[Data extracted from a collection]
== Segment start ==
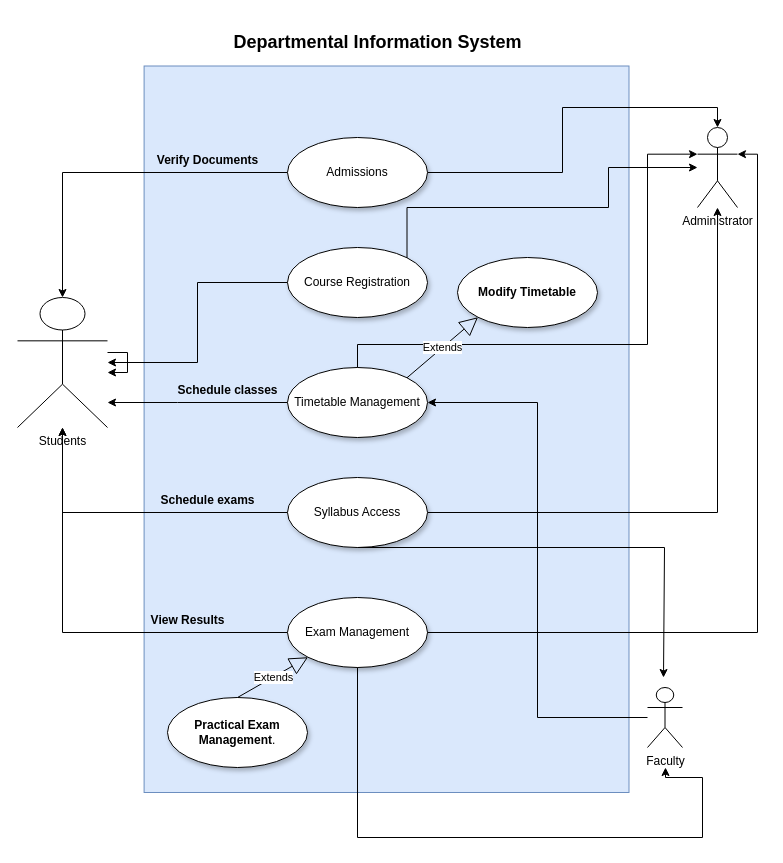
The draw.io diagram Lab1.drawio in AdityaJyoti2002/calendar-, before the edit. Source tidied: cells renumbered, new cells numbered last; positions are measured from the earlier drawing's top-left corner, leaving out a move shared by most shapes. Both pictures are drawn from the tidied source at 100%, with x=0, y=0 at pixel (17, 17).
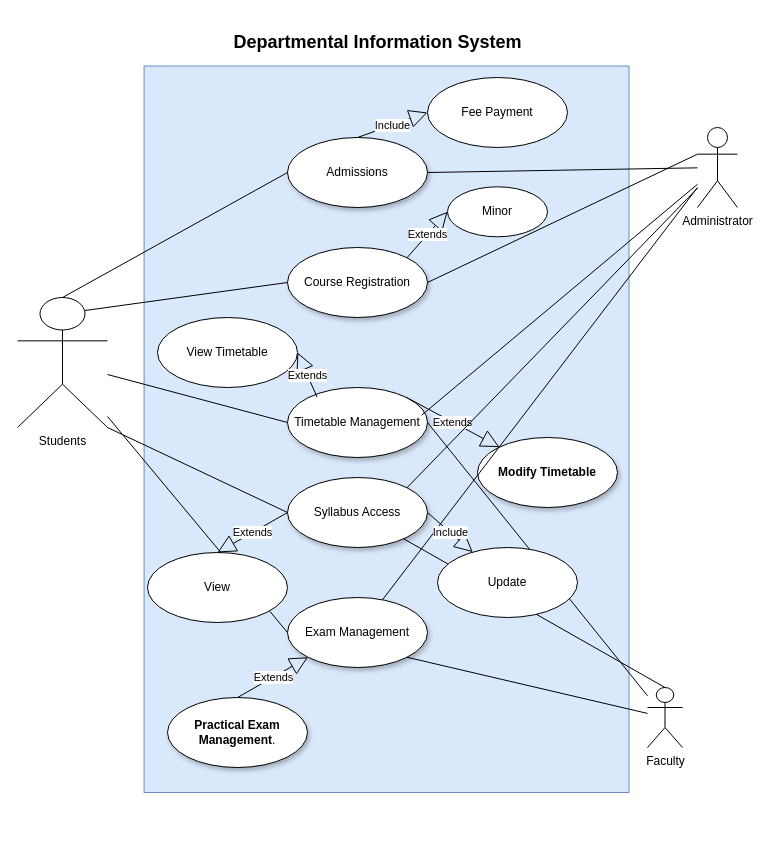
After the change.

The change refers to these unchanged cells:
```xml
<mxCell id="3" value="Students" style="shape=umlActor;verticalLabelPosition=bottom;verticalAlign=top;html=1;outlineConnect=0;" parent="1" vertex="1">
  <mxGeometry y="280" width="90" height="130" as="geometry" />
</mxCell>
<mxCell id="7" value="Course Registration" style="ellipse;whiteSpace=wrap;html=1;shadow=1;" parent="1" vertex="1">
  <mxGeometry x="270" y="230" width="140" height="70" as="geometry" />
</mxCell>
<mxCell id="12" value="Syllabus Access" style="ellipse;whiteSpace=wrap;html=1;shadow=1;" parent="1" vertex="1">
  <mxGeometry x="270" y="460" width="140" height="70" as="geometry" />
</mxCell>
<mxCell id="14" value="Exam Management" style="ellipse;whiteSpace=wrap;html=1;shadow=1;" parent="1" vertex="1">
  <mxGeometry x="270" y="580" width="140" height="70" as="geometry" />
</mxCell>
<mxCell id="15" value="Administrator" style="shape=umlActor;verticalLabelPosition=bottom;verticalAlign=top;html=1;" parent="1" vertex="1">
  <mxGeometry x="680" y="110" width="40" height="80" as="geometry" />
</mxCell>
<mxCell id="17" value="Faculty" style="shape=umlActor;verticalLabelPosition=bottom;verticalAlign=top;html=1;" parent="1" vertex="1">
  <mxGeometry x="630" y="670" width="35" height="60" as="geometry" />
</mxCell>
<mxCell id="29" value="Admissions" style="ellipse;whiteSpace=wrap;html=1;shadow=1;" parent="1" vertex="1">
  <mxGeometry x="270" y="120" width="140" height="70" as="geometry" />
</mxCell>
```

What changed in the source:
```diff
@@
-    <mxCell id="4" style="edgeStyle=orthogonalEdgeStyle;rounded=0;jettySize=auto;html=1;exitX=0;exitY=0.5;exitDx=0;exitDy=0;entryX=0.5;entryY=0;entryDx=0;entryDy=0;entryPerimeter=0;" parent="1" edge="1" source="29" target="3">
-      <mxGeometry relative="1" as="geometry" />
-    </mxCell>
-    <mxCell id="5" style="edgeStyle=orthogonalEdgeStyle;rounded=0;jettySize=auto;html=1;" parent="1" edge="1" source="7" target="3">
-      <mxGeometry relative="1" as="geometry" />
-    </mxCell>
-    <mxCell id="6" style="edgeStyle=orthogonalEdgeStyle;rounded=0;jettySize=auto;html=1;exitX=1;exitY=0;exitDx=0;exitDy=0;" parent="1" edge="1" source="7" target="15">
-      <mxGeometry relative="1" as="geometry">
-        <Array as="points">
-          <mxPoint x="390" y="190" />
-          <mxPoint x="591" y="190" />
-          <mxPoint x="591" y="150" />
-        </Array>
-      </mxGeometry>
-    </mxCell>
@@
-    <mxCell id="8" style="edgeStyle=orthogonalEdgeStyle;rounded=0;jettySize=auto;html=1;" parent="1" edge="1" source="9" target="3">
-      <mxGeometry relative="1" as="geometry">
-        <Array as="points">
-          <mxPoint x="160" y="385" />
-          <mxPoint x="160" y="385" />
-        </Array>
-      </mxGeometry>
-    </mxCell>
     <mxCell id="9" value="Timetable Management" style="ellipse;whiteSpace=wrap;html=1;shadow=1;" parent="1" vertex="1">
-      <mxGeometry x="270" y="350" width="140" height="70" as="geometry" />
+      <mxGeometry x="270" y="370" width="140" height="70" as="geometry" />
     </mxCell>
-    <mxCell id="10" style="edgeStyle=orthogonalEdgeStyle;rounded=0;jettySize=auto;html=1;" parent="1" edge="1" source="12" target="3">
-      <mxGeometry relative="1" as="geometry" />
-    </mxCell>
-    <mxCell id="11" style="edgeStyle=orthogonalEdgeStyle;rounded=0;jettySize=auto;html=1;" parent="1" edge="1" source="12" target="15">
-      <mxGeometry relative="1" as="geometry" />
-    </mxCell>
@@
-    <mxCell id="13" style="edgeStyle=orthogonalEdgeStyle;rounded=0;jettySize=auto;html=1;" parent="1" edge="1" source="14" target="3">
-      <mxGeometry relative="1" as="geometry" />
-    </mxCell>
@@
-    <mxCell id="16" style="edgeStyle=orthogonalEdgeStyle;rounded=0;jettySize=auto;html=1;entryX=1;entryY=0.5;entryDx=0;entryDy=0;" parent="1" edge="1" source="17" target="9">
-      <mxGeometry relative="1" as="geometry" />
-    </mxCell>
@@
-    <mxCell id="18" style="edgeStyle=orthogonalEdgeStyle;rounded=0;jettySize=auto;html=1;entryX=0.5;entryY=0;entryDx=0;entryDy=0;entryPerimeter=0;" parent="1" edge="1" source="29" target="15">
-      <mxGeometry relative="1" as="geometry" />
-    </mxCell>
-    <mxCell id="19" style="edgeStyle=orthogonalEdgeStyle;rounded=0;jettySize=auto;html=1;entryX=1;entryY=0.3333333333333333;entryDx=0;entryDy=0;entryPerimeter=0;" parent="1" edge="1" source="14" target="15">
-      <mxGeometry relative="1" as="geometry" />
-    </mxCell>
-    <mxCell id="20" style="edgeStyle=orthogonalEdgeStyle;rounded=0;jettySize=auto;html=1;" parent="1" edge="1" source="12">
-      <mxGeometry relative="1" as="geometry">
-        <mxPoint x="646" y="660" as="targetPoint" />
-        <Array as="points">
-          <mxPoint x="647" y="530" />
-          <mxPoint x="647" y="660" />
-        </Array>
-      </mxGeometry>
-    </mxCell>
-    <mxCell id="21" value="View Results" style="text;align=center;fontStyle=1;verticalAlign=middle;spacingLeft=3;spacingRight=3;strokeColor=none;html=1;" parent="1" vertex="1">
-      <mxGeometry x="130" y="590" width="80" height="26" as="geometry" />
-    </mxCell>
-    <mxCell id="22" value="Verify Documents" style="text;align=center;fontStyle=1;verticalAlign=middle;spacingLeft=3;spacingRight=3;strokeColor=none;html=1;" parent="1" vertex="1">
-      <mxGeometry x="150" y="130" width="80" height="26" as="geometry" />
-    </mxCell>
-    <mxCell id="23" style="edgeStyle=orthogonalEdgeStyle;rounded=0;jettySize=auto;html=1;" parent="1" edge="1" source="14">
-      <mxGeometry relative="1" as="geometry">
-        <mxPoint x="648" y="750" as="targetPoint" />
-        <Array as="points">
-          <mxPoint x="340" y="820" />
-          <mxPoint x="685" y="820" />
-          <mxPoint x="685" y="760" />
-          <mxPoint x="648" y="760" />
-        </Array>
-      </mxGeometry>
-    </mxCell>
-    <mxCell id="24" style="edgeStyle=orthogonalEdgeStyle;rounded=0;jettySize=auto;html=1;entryX=0;entryY=0.3333333333333333;entryDx=0;entryDy=0;entryPerimeter=0;" parent="1" edge="1" source="9" target="15">
-      <mxGeometry relative="1" as="geometry">
-        <Array as="points">
-          <mxPoint x="340" y="327" />
-          <mxPoint x="630" y="327" />
-          <mxPoint x="630" y="137" />
-        </Array>
-      </mxGeometry>
-    </mxCell>
@@
     <mxCell id="26" value="&lt;strong&gt;Modify Timetable&lt;/strong&gt;" style="ellipse;whiteSpace=wrap;html=1;shadow=1;" parent="1" vertex="1">
-      <mxGeometry x="440" y="240" width="140" height="70" as="geometry" />
+      <mxGeometry x="460" y="420" width="140" height="70" as="geometry" />
     </mxCell>
-    <mxCell id="27" value="Schedule classes" style="text;align=center;fontStyle=1;verticalAlign=middle;spacingLeft=3;spacingRight=3;strokeColor=none;html=1;" parent="1" vertex="1">
-      <mxGeometry x="170" y="360" width="80" height="26" as="geometry" />
-    </mxCell>
-    <mxCell id="28" value="Schedule exams" style="text;align=center;fontStyle=1;verticalAlign=middle;spacingLeft=3;spacingRight=3;strokeColor=none;html=1;" parent="1" vertex="1">
-      <mxGeometry x="150" y="470" width="80" height="26" as="geometry" />
-    </mxCell>
@@
-    <mxCell id="32" value="Extends" style="endArrow=block;endSize=16;endFill=0;html=1;rounded=0;exitX=1;exitY=0;exitDx=0;exitDy=0;entryX=0;entryY=1;entryDx=0;entryDy=0;" parent="1" edge="1" source="9" target="26">
+    <mxCell id="32" value="Extends" style="endArrow=block;endSize=16;endFill=0;html=1;rounded=0;exitX=1;exitY=0;exitDx=0;exitDy=0;" parent="1" edge="1" source="9" target="26">
       <mxGeometry relative="1" as="geometry" />
     </mxCell>
-    <mxCell id="33" style="edgeStyle=orthogonalEdgeStyle;rounded=0;orthogonalLoop=1;jettySize=auto;html=1;" parent="1" edge="1" source="3" target="3">
-      <mxGeometry relative="1" as="geometry" />
-    </mxCell>
+    <mxCell id="34" style="endArrow=none;html=1;rounded=0;exitX=1;exitY=0.5;exitDx=0;exitDy=0;" parent="1" edge="1" source="9" target="17">
+      <mxGeometry relative="1" as="geometry" />
+    </mxCell>
+    <mxCell id="35" style="endArrow=none;html=1;rounded=0;entryX=0;entryY=0.5;entryDx=0;entryDy=0;" parent="1" edge="1" source="3" target="14">
+      <mxGeometry relative="1" as="geometry" />
+    </mxCell>
+    <mxCell id="36" style="endArrow=none;html=1;rounded=0;exitX=1;exitY=1;exitDx=0;exitDy=0;exitPerimeter=0;entryX=0;entryY=0.5;entryDx=0;entryDy=0;" parent="1" edge="1" source="3" target="12">
+      <mxGeometry relative="1" as="geometry" />
+    </mxCell>
+    <mxCell id="37" style="endArrow=none;html=1;rounded=0;entryX=0;entryY=0.5;entryDx=0;entryDy=0;exitX=0.5;exitY=0;exitDx=0;exitDy=0;exitPerimeter=0;" parent="1" edge="1" source="3" target="29">
+      <mxGeometry relative="1" as="geometry" />
+    </mxCell>
+    <mxCell id="38" style="endArrow=none;html=1;rounded=0;entryX=0;entryY=0.5;entryDx=0;entryDy=0;" parent="1" edge="1" source="3" target="9">
+      <mxGeometry relative="1" as="geometry" />
+    </mxCell>
+    <mxCell id="39" style="endArrow=none;html=1;rounded=0;exitX=0.75;exitY=0.1;exitDx=0;exitDy=0;exitPerimeter=0;entryX=0;entryY=0.5;entryDx=0;entryDy=0;" parent="1" edge="1" source="3" target="7">
+      <mxGeometry relative="1" as="geometry" />
+    </mxCell>
+    <mxCell id="40" style="endArrow=none;html=1;rounded=0;entryX=1;entryY=1;entryDx=0;entryDy=0;" parent="1" edge="1" source="17" target="14">
+      <mxGeometry relative="1" as="geometry" />
+    </mxCell>
+    <mxCell id="41" style="endArrow=none;html=1;rounded=0;entryX=0.5;entryY=0;entryDx=0;entryDy=0;entryPerimeter=0;" parent="1" edge="1" source="12" target="17">
+      <mxGeometry relative="1" as="geometry" />
+    </mxCell>
+    <mxCell id="24" style="endArrow=none;html=1;rounded=0;exitX=0.958;exitY=0.396;exitDx=0;exitDy=0;exitPerimeter=0;" parent="1" edge="1" source="9" target="15">
+      <mxGeometry relative="1" as="geometry" />
+    </mxCell>
+    <mxCell id="11" style="endArrow=none;html=1;rounded=0;exitX=1;exitY=0;exitDx=0;exitDy=0;" parent="1" edge="1" source="12" target="15">
+      <mxGeometry relative="1" as="geometry" />
+    </mxCell>
+    <mxCell id="6" style="endArrow=none;html=1;rounded=0;exitX=1;exitY=0.5;exitDx=0;exitDy=0;entryX=0;entryY=0.3333333333333333;entryDx=0;entryDy=0;entryPerimeter=0;" parent="1" edge="1" source="7" target="15">
+      <mxGeometry relative="1" as="geometry" />
+    </mxCell>
+    <mxCell id="18" style="endArrow=none;html=1;rounded=0;exitX=1;exitY=0.5;exitDx=0;exitDy=0;" parent="1" edge="1" source="29" target="15">
+      <mxGeometry relative="1" as="geometry" />
+    </mxCell>
+    <mxCell id="42" style="endArrow=none;html=1;rounded=0;" parent="1" edge="1" source="14">
+      <mxGeometry relative="1" as="geometry">
+        <mxPoint x="680" y="170" as="targetPoint" />
+      </mxGeometry>
+    </mxCell>
+    <mxCell id="43" value="Extends" style="endArrow=block;endSize=16;endFill=0;html=1;rounded=0;exitX=1;exitY=0;exitDx=0;exitDy=0;entryX=0;entryY=0.5;entryDx=0;entryDy=0;" parent="1" edge="1" source="7" target="44">
+      <mxGeometry relative="1" as="geometry" />
+    </mxCell>
+    <mxCell id="44" value="Minor" style="ellipse;whiteSpace=wrap;html=1;" parent="1" vertex="1">
+      <mxGeometry x="430" y="169.3" width="100" height="50" as="geometry" />
+    </mxCell>
+    <mxCell id="45" value="View Timetable" style="ellipse;whiteSpace=wrap;html=1;" parent="1" vertex="1">
+      <mxGeometry x="140" y="300" width="140" height="70" as="geometry" />
+    </mxCell>
+    <mxCell id="46" value="Extends" style="endArrow=block;endSize=16;endFill=0;html=1;rounded=0;exitX=0.211;exitY=0.136;exitDx=0;exitDy=0;exitPerimeter=0;entryX=1;entryY=0.5;entryDx=0;entryDy=0;" parent="1" edge="1" source="9" target="45">
+      <mxGeometry relative="1" as="geometry" />
+    </mxCell>
+    <mxCell id="47" value="View" style="ellipse;whiteSpace=wrap;html=1;" parent="1" vertex="1">
+      <mxGeometry x="130" y="535" width="140" height="70" as="geometry" />
+    </mxCell>
+    <mxCell id="48" value="Update" style="ellipse;whiteSpace=wrap;html=1;" parent="1" vertex="1">
+      <mxGeometry x="420" y="530" width="140" height="70" as="geometry" />
+    </mxCell>
+    <mxCell id="49" value="Extends" style="endArrow=block;endSize=16;endFill=0;html=1;rounded=0;exitX=0;exitY=0.5;exitDx=0;exitDy=0;entryX=0.5;entryY=0;entryDx=0;entryDy=0;" parent="1" edge="1" source="12" target="47">
+      <mxGeometry relative="1" as="geometry" />
+    </mxCell>
+    <mxCell id="50" value="Include" style="endArrow=block;endSize=16;endFill=0;html=1;rounded=0;exitX=1;exitY=0.5;exitDx=0;exitDy=0;" parent="1" edge="1" source="12" target="48">
+      <mxGeometry relative="1" as="geometry" />
+    </mxCell>
+    <mxCell id="51" value="Fee Payment" style="ellipse;whiteSpace=wrap;html=1;" parent="1" vertex="1">
+      <mxGeometry x="410" y="60" width="140" height="70" as="geometry" />
+    </mxCell>
+    <mxCell id="52" value="Include" style="endArrow=block;endSize=16;endFill=0;html=1;rounded=0;exitX=0.5;exitY=0;exitDx=0;exitDy=0;entryX=0;entryY=0.5;entryDx=0;entryDy=0;" parent="1" edge="1" source="29" target="51">
+      <mxGeometry relative="1" as="geometry" />
+    </mxCell>
```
== Segment end ==
- [WHAT IS NEEDED]:
Scan the lines above for the word "Timetable", then copy each line that has it.

- [ANSWER]:
     <mxCell id="9" value="Timetable Management" style="ellipse;whiteSpace=wrap;html=1;shadow=1;" parent="1" vertex="1">
     <mxCell id="26" value="&lt;strong&gt;Modify Timetable&lt;/strong&gt;" style="ellipse;whiteSpace=wrap;html=1;shadow=1;" parent="1" vertex="1">
+    <mxCell id="45" value="View Timetable" style="ellipse;whiteSpace=wrap;html=1;" parent="1" vertex="1">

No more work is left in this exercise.